---------- Exercise data

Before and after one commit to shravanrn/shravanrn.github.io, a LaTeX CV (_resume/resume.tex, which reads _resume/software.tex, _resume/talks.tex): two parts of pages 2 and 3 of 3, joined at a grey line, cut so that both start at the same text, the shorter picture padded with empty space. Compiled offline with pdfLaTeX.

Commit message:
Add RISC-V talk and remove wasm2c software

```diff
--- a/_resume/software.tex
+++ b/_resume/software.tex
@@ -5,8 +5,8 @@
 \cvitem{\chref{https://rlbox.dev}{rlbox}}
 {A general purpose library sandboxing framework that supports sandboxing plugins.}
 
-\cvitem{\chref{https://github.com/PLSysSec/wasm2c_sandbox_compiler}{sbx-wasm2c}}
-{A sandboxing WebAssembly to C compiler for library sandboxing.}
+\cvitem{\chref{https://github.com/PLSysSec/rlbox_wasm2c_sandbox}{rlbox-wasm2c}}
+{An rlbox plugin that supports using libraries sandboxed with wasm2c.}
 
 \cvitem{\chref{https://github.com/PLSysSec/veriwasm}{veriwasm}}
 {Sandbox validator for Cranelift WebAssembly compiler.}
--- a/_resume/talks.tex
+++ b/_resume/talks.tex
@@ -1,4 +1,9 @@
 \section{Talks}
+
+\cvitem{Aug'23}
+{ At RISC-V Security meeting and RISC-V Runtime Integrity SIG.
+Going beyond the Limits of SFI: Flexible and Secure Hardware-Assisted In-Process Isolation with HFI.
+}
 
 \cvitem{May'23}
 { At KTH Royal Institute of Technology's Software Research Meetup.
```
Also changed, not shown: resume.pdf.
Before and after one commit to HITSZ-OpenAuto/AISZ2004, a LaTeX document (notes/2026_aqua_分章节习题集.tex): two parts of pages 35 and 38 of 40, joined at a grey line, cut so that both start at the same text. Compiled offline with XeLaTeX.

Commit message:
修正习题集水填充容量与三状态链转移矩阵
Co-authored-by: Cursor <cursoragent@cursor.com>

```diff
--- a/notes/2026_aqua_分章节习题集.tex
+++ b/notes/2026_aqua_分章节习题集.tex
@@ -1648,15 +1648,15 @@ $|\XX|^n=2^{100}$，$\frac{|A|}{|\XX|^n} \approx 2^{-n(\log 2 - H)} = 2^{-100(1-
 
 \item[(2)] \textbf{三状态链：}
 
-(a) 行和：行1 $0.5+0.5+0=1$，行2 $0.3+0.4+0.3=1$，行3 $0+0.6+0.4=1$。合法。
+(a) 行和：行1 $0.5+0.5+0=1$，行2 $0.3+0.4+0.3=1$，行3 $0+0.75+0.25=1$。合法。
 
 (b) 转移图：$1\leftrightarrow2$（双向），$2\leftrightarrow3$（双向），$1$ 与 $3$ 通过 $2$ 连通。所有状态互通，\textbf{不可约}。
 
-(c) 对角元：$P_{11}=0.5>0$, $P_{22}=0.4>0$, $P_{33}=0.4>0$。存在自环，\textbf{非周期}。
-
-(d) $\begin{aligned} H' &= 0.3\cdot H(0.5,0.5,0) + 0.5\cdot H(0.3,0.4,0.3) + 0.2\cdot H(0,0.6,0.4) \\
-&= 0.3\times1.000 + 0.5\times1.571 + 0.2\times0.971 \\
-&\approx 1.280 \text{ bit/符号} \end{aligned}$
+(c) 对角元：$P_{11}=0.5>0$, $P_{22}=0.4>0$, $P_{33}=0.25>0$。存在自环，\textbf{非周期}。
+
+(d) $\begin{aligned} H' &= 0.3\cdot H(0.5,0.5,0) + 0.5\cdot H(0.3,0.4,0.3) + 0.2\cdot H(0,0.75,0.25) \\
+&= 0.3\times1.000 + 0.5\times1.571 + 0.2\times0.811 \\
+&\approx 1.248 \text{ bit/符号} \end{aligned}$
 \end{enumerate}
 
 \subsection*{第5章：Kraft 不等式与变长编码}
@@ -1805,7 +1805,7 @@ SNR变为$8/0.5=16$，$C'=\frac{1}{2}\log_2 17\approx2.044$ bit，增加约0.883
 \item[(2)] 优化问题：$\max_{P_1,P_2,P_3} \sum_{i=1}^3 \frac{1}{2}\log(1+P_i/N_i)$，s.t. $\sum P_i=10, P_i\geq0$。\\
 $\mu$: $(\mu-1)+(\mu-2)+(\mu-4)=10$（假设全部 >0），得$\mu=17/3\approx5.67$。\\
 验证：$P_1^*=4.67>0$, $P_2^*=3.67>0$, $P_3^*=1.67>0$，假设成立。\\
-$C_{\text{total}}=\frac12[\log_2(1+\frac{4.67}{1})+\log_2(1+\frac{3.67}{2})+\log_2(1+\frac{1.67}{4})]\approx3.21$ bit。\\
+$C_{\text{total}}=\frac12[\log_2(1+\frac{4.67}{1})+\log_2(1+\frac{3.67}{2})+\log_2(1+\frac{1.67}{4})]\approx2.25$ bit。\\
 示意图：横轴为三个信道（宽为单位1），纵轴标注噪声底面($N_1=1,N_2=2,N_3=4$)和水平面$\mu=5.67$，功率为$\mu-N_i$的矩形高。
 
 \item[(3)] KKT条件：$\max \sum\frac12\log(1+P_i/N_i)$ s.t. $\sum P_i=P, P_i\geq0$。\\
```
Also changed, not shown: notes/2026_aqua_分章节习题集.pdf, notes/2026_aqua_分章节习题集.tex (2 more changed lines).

--------------------

* [What you have to do] Each line in the data where the string "cvitem" occurs should be identified and copied.

* [Answer space]
 \cvitem{\chref{https://rlbox.dev}{rlbox}}
-\cvitem{\chref{https://github.com/PLSysSec/wasm2c_sandbox_compiler}{sbx-wasm2c}}
+\cvitem{\chref{https://github.com/PLSysSec/rlbox_wasm2c_sandbox}{rlbox-wasm2c}}
 \cvitem{\chref{https://github.com/PLSysSec/veriwasm}{veriwasm}}
+\cvitem{Aug'23}
 \cvitem{May'23}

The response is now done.